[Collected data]
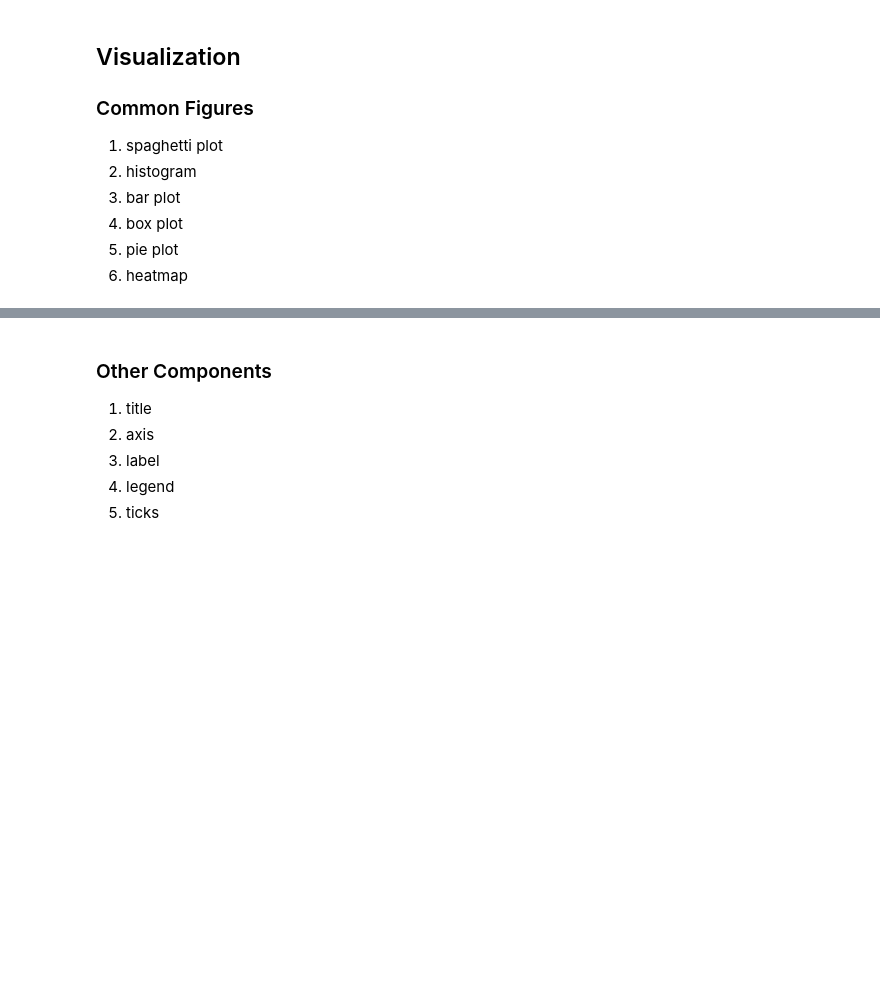
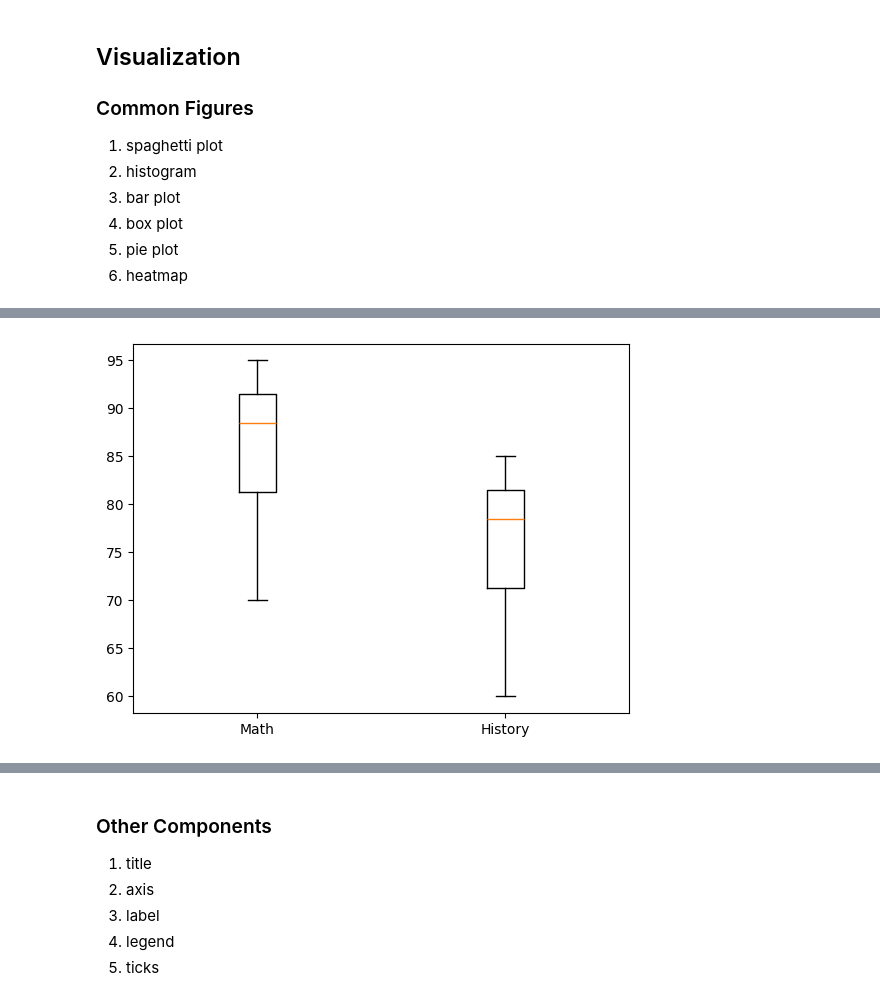
Before and after one commit to Tptrix29/py-tutorials, a Jupyter notebook: docs/build/doctrees/nbsphinx/lectures/data-man-vis.ipynb, the cells around one changed output, grey strips where cells are left out. Saved outputs shown, nothing was run; the diff lists cells and outputs as text; code cells hidden in the pictures; blank space fills up the shorter version.

```diff
--- a/docs/build/doctrees/nbsphinx/lectures/data-man-vis.ipynb
+++ b/docs/build/doctrees/nbsphinx/lectures/data-man-vis.ipynb
@@ -32,0 +297,14 @@ plt.show()
+# %%
+# box plot with multiple columns
+data = {
+    'Name': ['Alice', 'Bob', 'Charlie', 'David', 'Eve', 'Frank', 'Grace', 'Helen', 'Ivy', 'Jack'],
+    'math_score': [88, 92, 95, 70, 85, 90, 89, 78, 93, 80],
+    'history_score': [78, 82, 85, 60, 75, 80, 79, 68, 83, 70]
+}
+
+df = pd.DataFrame(data)
+plt.boxplot([df['math_score'], df['history_score']])
+plt.xticks([1, 2], ['Math', 'History'])
+plt.show()
+# %% [output]
+[figure, added]
```
Also changed, not shown: parts of 32 cells of this notebook, 31 other files.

→ ABOUT THIS TASK: With the pictures set aside, copy each line above as written.

→ RESULT:
Before and after one commit to Tptrix29/py-tutorials, a Jupyter notebook: docs/build/doctrees/nbsphinx/lectures/data-man-vis.ipynb, the cells around one changed output, grey strips where cells are left out. Saved outputs shown, nothing was run; the diff lists cells and outputs as text; code cells hidden in the pictures; blank space fills up the shorter version.

```diff
--- a/docs/build/doctrees/nbsphinx/lectures/data-man-vis.ipynb
+++ b/docs/build/doctrees/nbsphinx/lectures/data-man-vis.ipynb
@@ -32,0 +297,14 @@ plt.show()
+# %%
+# box plot with multiple columns
+data = {
+    'Name': ['Alice', 'Bob', 'Charlie', 'David', 'Eve', 'Frank', 'Grace', 'Helen', 'Ivy', 'Jack'],
+    'math_score': [88, 92, 95, 70, 85, 90, 89, 78, 93, 80],
+    'history_score': [78, 82, 85, 60, 75, 80, 79, 68, 83, 70]
+}
+
+df = pd.DataFrame(data)
+plt.boxplot([df['math_score'], df['history_score']])
+plt.xticks([1, 2], ['Math', 'History'])
+plt.show()
+# %% [output]
+[figure, added]
```
Also changed, not shown: parts of 32 cells of this notebook, 31 other files.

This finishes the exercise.